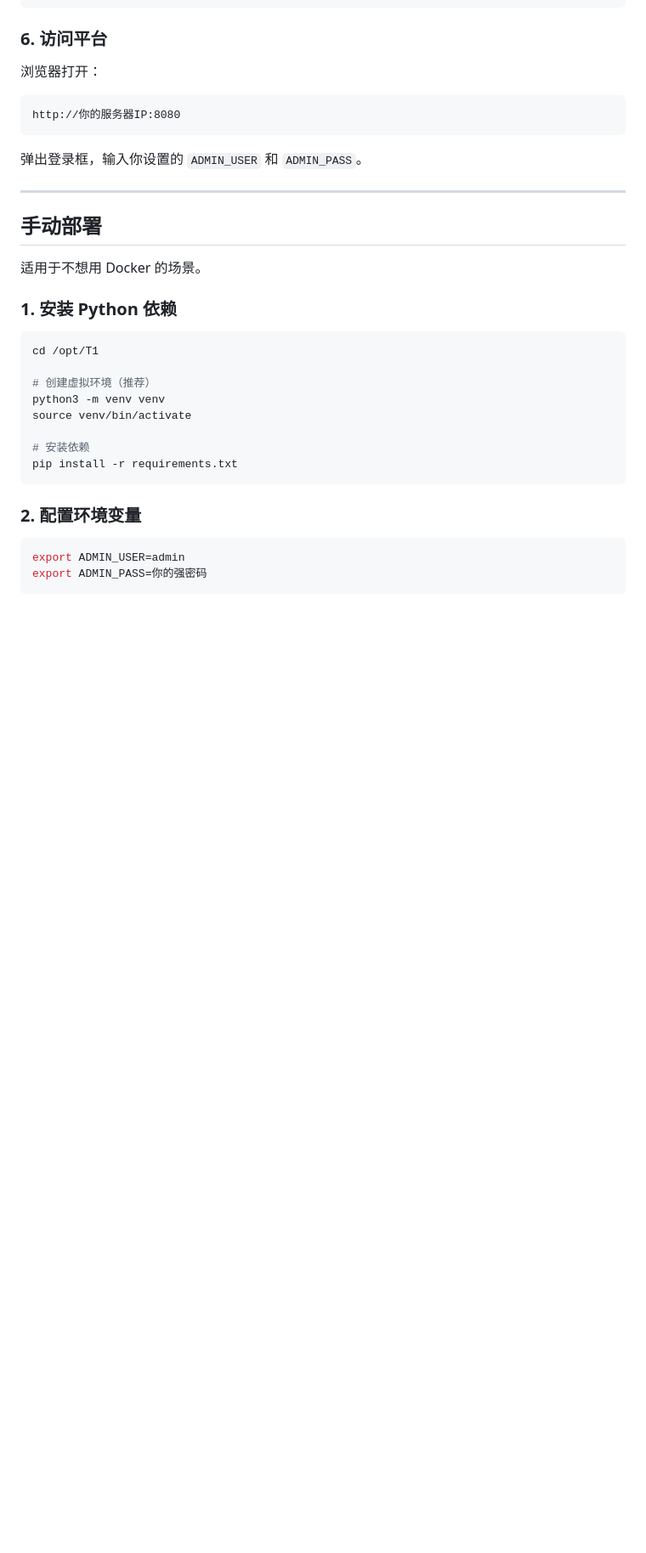
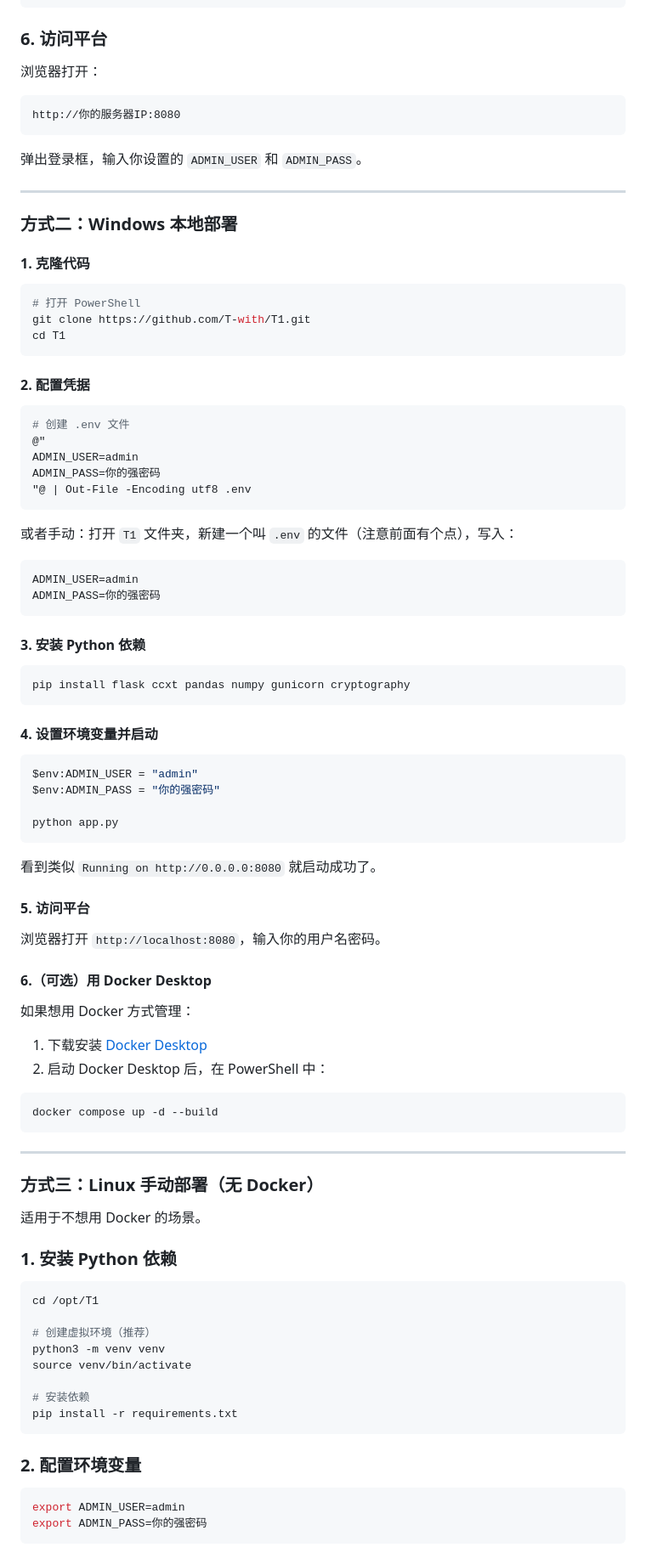
Before and after one commit to T-with/T1, a Markdown page: DEPLOY.md, the part around one of its changes. Shown at 85% size. Rendered like a GitHub page; blank space fills up the shorter version.

Commit message:
DEPLOY.md: 添加 Windows PowerShell 部署指南

````diff
--- a/DEPLOY.md
+++ b/DEPLOY.md
@@ -105,7 +122,68 @@ http://你的服务器IP:8080
 
 ---
 
-## 手动部署
+### 方式二：Windows 本地部署
+
+#### 1. 克隆代码
+
+```powershell
+# 打开 PowerShell
+git clone https://github.com/T-with/T1.git
+cd T1
+```
+
+#### 2. 配置凭据
+
+```powershell
+# 创建 .env 文件
+@"
+ADMIN_USER=admin
+ADMIN_PASS=你的强密码
+"@ | Out-File -Encoding utf8 .env
+```
+
+或者手动：打开 `T1` 文件夹，新建一个叫 `.env` 的文件（注意前面有个点），写入：
+
+```
+ADMIN_USER=admin
+ADMIN_PASS=你的强密码
+```
+
+#### 3. 安装 Python 依赖
+
+```powershell
+pip install flask ccxt pandas numpy gunicorn cryptography
+```
+
+#### 4. 设置环境变量并启动
+
+```powershell
+$env:ADMIN_USER = "admin"
+$env:ADMIN_PASS = "你的强密码"
+
+python app.py
+```
+
+看到类似 `Running on http://0.0.0.0:8080` 就启动成功了。
+
+#### 5. 访问平台
+
+浏览器打开 `http://localhost:8080`，输入你的用户名密码。
+
+#### 6.（可选）用 Docker Desktop
+
+如果想用 Docker 方式管理：
+
+1. 下载安装 [Docker Desktop](https://www.docker.com/products/docker-desktop/)
+2. 启动 Docker Desktop 后，在 PowerShell 中：
+
+```powershell
+docker compose up -d --build
+```
+
+---
+
+### 方式三：Linux 手动部署（无 Docker）
 
 适用于不想用 Docker 的场景。
 
````
Also changed, not shown: other parts of DEPLOY.md (+22 -5 lines).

WHAT YOU WILL DO - Omitting the pictures, write out the material above exactly as it stands.

TASK ANSWER -
Before and after one commit to T-with/T1, a Markdown page: DEPLOY.md, the part around one of its changes. Shown at 85% size. Rendered like a GitHub page; blank space fills up the shorter version.

Commit message:
DEPLOY.md: 添加 Windows PowerShell 部署指南

````diff
--- a/DEPLOY.md
+++ b/DEPLOY.md
@@ -105,7 +122,68 @@ http://你的服务器IP:8080
 
 ---
 
-## 手动部署
+### 方式二：Windows 本地部署
+
+#### 1. 克隆代码
+
+```powershell
+# 打开 PowerShell
+git clone https://github.com/T-with/T1.git
+cd T1
+```
+
+#### 2. 配置凭据
+
+```powershell
+# 创建 .env 文件
+@"
+ADMIN_USER=admin
+ADMIN_PASS=你的强密码
+"@ | Out-File -Encoding utf8 .env
+```
+
+或者手动：打开 `T1` 文件夹，新建一个叫 `.env` 的文件（注意前面有个点），写入：
+
+```
+ADMIN_USER=admin
+ADMIN_PASS=你的强密码
+```
+
+#### 3. 安装 Python 依赖
+
+```powershell
+pip install flask ccxt pandas numpy gunicorn cryptography
+```
+
+#### 4. 设置环境变量并启动
+
+```powershell
+$env:ADMIN_USER = "admin"
+$env:ADMIN_PASS = "你的强密码"
+
+python app.py
+```
+
+看到类似 `Running on http://0.0.0.0:8080` 就启动成功了。
+
+#### 5. 访问平台
+
+浏览器打开 `http://localhost:8080`，输入你的用户名密码。
+
+#### 6.（可选）用 Docker Desktop
+
+如果想用 Docker 方式管理：
+
+1. 下载安装 [Docker Desktop](https://www.docker.com/products/docker-desktop/)
+2. 启动 Docker Desktop 后，在 PowerShell 中：
+
+```powershell
+docker compose up -d --build
+```
+
+---
+
+### 方式三：Linux 手动部署（无 Docker）
 
 适用于不想用 Docker 的场景。
 
````
Also changed, not shown: other parts of DEPLOY.md (+22 -5 lines).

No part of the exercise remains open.